> [Records from a collection]:
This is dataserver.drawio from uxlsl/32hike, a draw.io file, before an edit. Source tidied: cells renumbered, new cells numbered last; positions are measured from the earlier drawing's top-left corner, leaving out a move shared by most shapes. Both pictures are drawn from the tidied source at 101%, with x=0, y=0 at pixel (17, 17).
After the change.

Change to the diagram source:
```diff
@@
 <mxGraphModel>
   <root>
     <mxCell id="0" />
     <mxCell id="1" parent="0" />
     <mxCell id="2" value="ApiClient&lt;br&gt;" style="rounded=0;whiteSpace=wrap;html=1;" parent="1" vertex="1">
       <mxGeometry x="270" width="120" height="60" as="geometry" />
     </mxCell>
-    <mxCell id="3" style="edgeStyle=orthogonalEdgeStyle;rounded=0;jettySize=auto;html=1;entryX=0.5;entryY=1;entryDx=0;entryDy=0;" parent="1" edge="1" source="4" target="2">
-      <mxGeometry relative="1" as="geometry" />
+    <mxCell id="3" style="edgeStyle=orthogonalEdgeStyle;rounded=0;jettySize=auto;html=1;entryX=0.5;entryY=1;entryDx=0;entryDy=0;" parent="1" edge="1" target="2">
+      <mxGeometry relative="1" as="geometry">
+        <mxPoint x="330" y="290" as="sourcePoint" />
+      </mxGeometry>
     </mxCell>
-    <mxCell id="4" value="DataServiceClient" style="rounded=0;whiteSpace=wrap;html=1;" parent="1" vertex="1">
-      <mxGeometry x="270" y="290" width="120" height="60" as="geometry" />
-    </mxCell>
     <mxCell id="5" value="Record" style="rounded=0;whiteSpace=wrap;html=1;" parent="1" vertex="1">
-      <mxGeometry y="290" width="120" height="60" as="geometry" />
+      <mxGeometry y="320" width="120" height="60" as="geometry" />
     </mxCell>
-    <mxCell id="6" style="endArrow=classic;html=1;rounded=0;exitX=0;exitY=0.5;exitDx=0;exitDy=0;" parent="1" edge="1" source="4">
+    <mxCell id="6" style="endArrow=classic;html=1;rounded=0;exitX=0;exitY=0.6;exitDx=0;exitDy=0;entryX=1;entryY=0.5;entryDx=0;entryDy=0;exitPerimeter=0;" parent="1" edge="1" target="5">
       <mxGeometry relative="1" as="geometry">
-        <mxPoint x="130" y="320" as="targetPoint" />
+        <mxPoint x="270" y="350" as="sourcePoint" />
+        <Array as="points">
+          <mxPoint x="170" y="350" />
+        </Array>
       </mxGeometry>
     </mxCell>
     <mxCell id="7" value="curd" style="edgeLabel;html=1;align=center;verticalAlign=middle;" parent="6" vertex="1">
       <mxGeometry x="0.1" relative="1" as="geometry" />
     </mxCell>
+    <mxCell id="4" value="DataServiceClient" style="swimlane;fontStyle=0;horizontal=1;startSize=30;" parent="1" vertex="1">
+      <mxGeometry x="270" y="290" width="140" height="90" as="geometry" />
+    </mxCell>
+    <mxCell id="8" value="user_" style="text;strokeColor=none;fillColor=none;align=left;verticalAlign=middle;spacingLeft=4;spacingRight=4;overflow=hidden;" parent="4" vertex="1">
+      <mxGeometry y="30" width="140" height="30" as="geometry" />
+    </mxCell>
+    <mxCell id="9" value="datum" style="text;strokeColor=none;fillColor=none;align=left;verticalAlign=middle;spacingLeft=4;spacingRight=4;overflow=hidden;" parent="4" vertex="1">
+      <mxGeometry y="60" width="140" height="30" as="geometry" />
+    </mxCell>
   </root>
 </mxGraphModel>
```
---
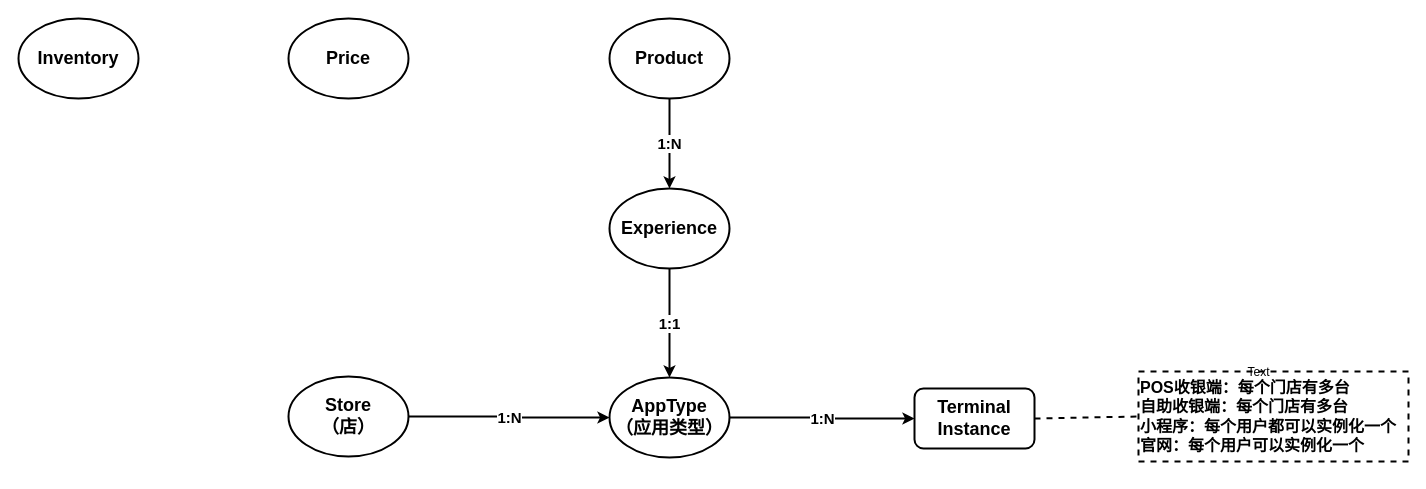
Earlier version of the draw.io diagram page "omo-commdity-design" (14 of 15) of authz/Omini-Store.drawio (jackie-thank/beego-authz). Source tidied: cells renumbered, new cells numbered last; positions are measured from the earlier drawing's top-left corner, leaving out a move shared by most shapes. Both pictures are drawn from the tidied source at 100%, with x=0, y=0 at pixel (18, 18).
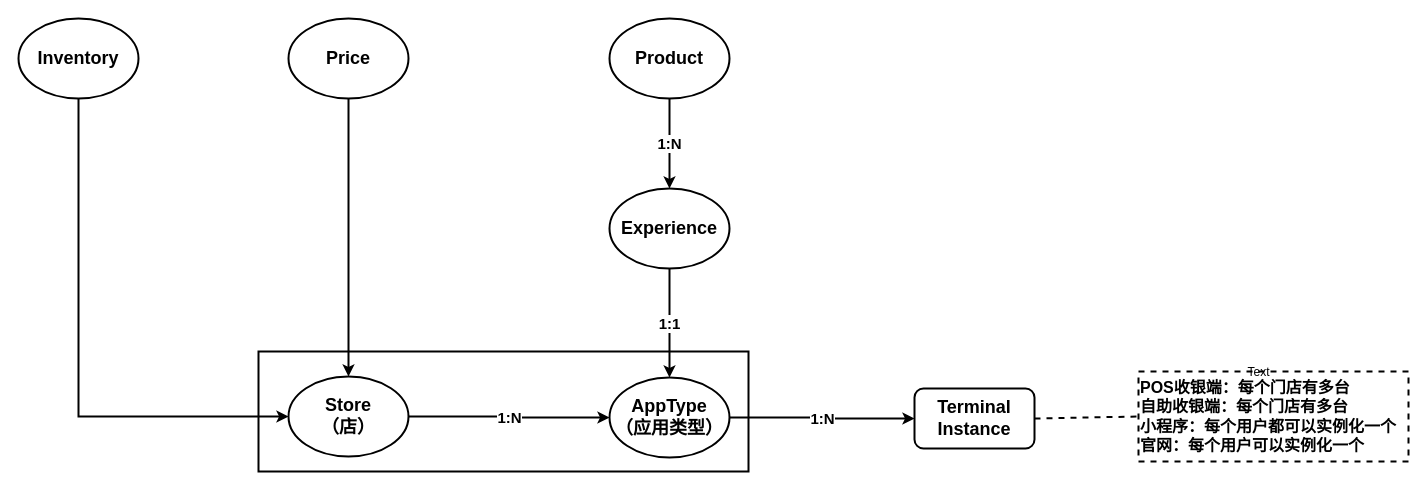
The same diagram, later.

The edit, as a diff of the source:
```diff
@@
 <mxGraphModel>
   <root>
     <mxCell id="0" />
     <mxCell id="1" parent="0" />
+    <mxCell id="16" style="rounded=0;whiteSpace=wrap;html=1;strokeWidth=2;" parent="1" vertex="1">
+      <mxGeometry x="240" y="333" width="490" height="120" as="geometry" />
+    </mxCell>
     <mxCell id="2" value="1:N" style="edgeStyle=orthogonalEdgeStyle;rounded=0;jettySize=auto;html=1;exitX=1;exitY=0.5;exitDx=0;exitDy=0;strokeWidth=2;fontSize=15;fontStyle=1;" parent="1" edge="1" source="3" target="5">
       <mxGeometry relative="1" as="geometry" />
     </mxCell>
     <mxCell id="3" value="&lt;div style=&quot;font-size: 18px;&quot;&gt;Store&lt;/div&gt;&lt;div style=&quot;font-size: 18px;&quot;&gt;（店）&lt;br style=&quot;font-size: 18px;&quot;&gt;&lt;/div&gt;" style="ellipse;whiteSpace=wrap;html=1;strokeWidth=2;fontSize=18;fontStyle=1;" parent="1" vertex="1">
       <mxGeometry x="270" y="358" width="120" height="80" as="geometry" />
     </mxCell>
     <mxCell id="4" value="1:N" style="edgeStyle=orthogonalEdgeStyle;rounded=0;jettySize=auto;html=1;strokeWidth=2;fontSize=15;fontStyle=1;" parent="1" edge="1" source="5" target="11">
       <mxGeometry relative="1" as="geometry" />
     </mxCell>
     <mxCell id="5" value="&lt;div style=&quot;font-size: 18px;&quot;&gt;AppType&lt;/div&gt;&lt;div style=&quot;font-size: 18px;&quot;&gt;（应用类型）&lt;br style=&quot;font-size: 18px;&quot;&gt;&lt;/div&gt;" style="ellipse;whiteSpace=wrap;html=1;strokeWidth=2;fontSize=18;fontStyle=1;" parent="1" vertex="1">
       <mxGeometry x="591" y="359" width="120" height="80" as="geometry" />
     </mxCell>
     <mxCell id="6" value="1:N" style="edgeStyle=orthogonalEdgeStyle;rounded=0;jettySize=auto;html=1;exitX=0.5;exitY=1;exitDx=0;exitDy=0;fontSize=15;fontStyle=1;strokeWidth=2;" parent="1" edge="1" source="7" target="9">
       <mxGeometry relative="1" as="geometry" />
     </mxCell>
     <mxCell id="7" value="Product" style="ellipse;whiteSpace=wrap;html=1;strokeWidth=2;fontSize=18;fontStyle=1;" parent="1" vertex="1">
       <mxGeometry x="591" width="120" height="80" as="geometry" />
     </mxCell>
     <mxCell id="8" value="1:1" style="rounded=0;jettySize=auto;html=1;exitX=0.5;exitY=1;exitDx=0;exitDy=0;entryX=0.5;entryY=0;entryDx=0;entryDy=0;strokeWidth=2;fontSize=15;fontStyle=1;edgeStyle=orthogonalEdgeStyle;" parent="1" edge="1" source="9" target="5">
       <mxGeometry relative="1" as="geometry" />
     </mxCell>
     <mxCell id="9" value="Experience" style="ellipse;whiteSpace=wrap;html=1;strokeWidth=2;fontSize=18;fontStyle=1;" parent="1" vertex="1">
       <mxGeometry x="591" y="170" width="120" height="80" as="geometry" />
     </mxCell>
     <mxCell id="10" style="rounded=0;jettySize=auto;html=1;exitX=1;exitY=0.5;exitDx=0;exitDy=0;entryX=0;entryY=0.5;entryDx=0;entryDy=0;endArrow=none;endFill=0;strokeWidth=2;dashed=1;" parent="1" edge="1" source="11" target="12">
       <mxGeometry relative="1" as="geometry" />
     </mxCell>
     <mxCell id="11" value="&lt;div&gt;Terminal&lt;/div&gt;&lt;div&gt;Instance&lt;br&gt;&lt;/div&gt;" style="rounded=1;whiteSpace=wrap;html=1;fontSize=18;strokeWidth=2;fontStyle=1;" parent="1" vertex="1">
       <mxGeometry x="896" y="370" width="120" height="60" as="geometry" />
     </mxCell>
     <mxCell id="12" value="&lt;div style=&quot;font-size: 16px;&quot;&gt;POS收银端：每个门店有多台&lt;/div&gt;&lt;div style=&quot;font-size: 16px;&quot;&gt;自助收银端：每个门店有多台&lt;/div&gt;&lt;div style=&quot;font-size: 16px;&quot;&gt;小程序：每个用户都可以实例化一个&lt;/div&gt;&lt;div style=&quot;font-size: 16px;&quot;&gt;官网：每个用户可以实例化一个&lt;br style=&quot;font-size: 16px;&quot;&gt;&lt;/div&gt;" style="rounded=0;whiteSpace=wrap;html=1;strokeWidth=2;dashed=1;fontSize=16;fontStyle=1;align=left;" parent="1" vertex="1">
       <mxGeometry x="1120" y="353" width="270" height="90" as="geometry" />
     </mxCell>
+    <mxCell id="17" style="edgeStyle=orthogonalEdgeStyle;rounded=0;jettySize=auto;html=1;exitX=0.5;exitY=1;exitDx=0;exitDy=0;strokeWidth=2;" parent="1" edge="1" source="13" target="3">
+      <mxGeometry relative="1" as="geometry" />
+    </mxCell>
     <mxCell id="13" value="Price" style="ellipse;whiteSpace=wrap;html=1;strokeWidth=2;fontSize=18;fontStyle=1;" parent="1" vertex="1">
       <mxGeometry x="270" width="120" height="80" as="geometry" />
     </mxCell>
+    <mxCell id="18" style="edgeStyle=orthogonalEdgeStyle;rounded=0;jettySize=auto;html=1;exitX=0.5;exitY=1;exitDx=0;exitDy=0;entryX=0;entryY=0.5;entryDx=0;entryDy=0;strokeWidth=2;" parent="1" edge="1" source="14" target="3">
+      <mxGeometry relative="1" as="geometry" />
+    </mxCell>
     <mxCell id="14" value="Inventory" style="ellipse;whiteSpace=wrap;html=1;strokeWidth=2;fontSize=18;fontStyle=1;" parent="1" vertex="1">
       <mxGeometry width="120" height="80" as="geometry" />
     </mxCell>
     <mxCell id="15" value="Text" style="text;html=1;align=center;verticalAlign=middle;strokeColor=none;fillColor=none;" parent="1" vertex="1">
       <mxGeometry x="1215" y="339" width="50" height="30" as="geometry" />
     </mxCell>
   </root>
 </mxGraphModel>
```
* * *
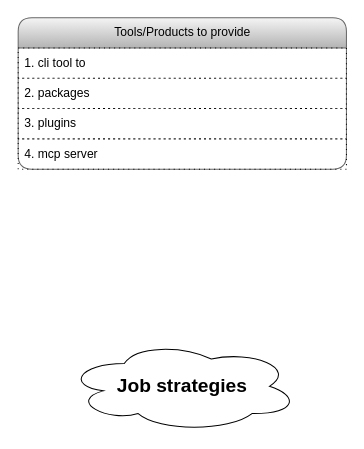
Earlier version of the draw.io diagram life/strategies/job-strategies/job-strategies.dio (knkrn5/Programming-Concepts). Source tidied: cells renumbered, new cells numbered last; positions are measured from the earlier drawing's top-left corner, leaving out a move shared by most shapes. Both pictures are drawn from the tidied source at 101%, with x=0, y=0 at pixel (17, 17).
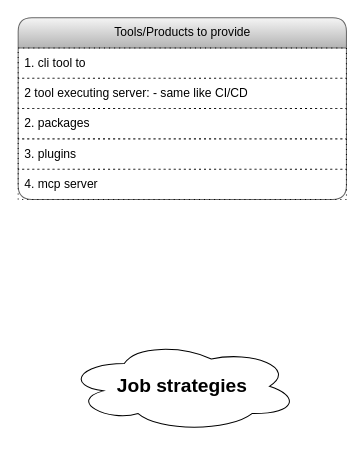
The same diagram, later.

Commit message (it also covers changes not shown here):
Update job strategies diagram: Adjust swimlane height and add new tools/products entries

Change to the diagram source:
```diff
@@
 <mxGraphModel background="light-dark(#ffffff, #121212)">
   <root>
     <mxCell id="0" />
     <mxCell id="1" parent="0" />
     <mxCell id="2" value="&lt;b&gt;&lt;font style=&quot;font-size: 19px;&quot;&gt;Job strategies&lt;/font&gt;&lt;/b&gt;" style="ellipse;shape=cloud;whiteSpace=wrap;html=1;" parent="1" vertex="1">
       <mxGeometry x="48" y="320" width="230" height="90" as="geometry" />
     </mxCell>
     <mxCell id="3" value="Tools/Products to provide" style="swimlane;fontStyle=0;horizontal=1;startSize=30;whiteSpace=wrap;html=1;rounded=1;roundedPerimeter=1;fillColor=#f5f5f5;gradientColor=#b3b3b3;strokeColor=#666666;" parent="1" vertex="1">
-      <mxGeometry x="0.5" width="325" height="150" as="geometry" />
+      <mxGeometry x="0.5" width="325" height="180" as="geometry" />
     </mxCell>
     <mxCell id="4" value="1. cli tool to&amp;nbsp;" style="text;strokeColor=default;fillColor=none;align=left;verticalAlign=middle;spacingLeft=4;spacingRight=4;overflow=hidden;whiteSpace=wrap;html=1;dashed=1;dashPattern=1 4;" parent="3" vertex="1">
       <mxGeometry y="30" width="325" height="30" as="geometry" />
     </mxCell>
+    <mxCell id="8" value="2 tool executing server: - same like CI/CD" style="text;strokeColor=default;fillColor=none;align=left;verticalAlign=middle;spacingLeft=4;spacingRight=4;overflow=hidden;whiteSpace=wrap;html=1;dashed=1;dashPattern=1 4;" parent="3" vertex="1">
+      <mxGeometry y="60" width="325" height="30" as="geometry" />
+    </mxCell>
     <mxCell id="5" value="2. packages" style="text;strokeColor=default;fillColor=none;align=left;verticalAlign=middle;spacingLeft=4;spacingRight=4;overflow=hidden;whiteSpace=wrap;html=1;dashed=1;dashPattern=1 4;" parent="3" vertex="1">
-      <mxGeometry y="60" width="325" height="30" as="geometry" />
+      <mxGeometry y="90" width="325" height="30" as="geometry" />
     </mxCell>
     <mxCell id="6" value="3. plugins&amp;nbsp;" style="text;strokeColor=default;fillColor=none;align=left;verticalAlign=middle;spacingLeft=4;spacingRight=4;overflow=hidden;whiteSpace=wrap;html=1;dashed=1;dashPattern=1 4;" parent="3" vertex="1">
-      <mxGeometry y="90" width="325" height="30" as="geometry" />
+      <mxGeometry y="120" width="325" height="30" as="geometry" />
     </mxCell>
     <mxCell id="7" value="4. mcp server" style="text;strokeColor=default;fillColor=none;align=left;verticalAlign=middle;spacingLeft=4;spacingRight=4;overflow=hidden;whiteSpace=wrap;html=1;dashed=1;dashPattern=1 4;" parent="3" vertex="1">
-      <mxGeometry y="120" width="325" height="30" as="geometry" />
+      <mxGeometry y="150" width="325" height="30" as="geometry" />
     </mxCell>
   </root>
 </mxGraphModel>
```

> [WHAT THE EXERCISE ASKS]:
Copy every line in the records above that contains the word "entryDy".

> [ANSWER TO THIS PROBLEM]:
-    <mxCell id="3" style="edgeStyle=orthogonalEdgeStyle;rounded=0;jettySize=auto;html=1;entryX=0.5;entryY=1;entryDx=0;entryDy=0;" parent="1" edge="1" source="4" target="2">
+    <mxCell id="3" style="edgeStyle=orthogonalEdgeStyle;rounded=0;jettySize=auto;html=1;entryX=0.5;entryY=1;entryDx=0;entryDy=0;" parent="1" edge="1" target="2">
+    <mxCell id="6" style="endArrow=classic;html=1;rounded=0;exitX=0;exitY=0.6;exitDx=0;exitDy=0;entryX=1;entryY=0.5;entryDx=0;entryDy=0;exitPerimeter=0;" parent="1" edge="1" target="5">
     <mxCell id="8" value="1:1" style="rounded=0;jettySize=auto;html=1;exitX=0.5;exitY=1;exitDx=0;exitDy=0;entryX=0.5;entryY=0;entryDx=0;entryDy=0;strokeWidth=2;fontSize=15;fontStyle=1;edgeStyle=orthogonalEdgeStyle;" parent="1" edge="1" source="9" target="5">
     <mxCell id="10" style="rounded=0;jettySize=auto;html=1;exitX=1;exitY=0.5;exitDx=0;exitDy=0;entryX=0;entryY=0.5;entryDx=0;entryDy=0;endArrow=none;endFill=0;strokeWidth=2;dashed=1;" parent="1" edge="1" source="11" target="12">
+    <mxCell id="18" style="edgeStyle=orthogonalEdgeStyle;rounded=0;jettySize=auto;html=1;exitX=0.5;exitY=1;exitDx=0;exitDy=0;entryX=0;entryY=0.5;entryDx=0;entryDy=0;strokeWidth=2;" parent="1" edge="1" source="14" target="3">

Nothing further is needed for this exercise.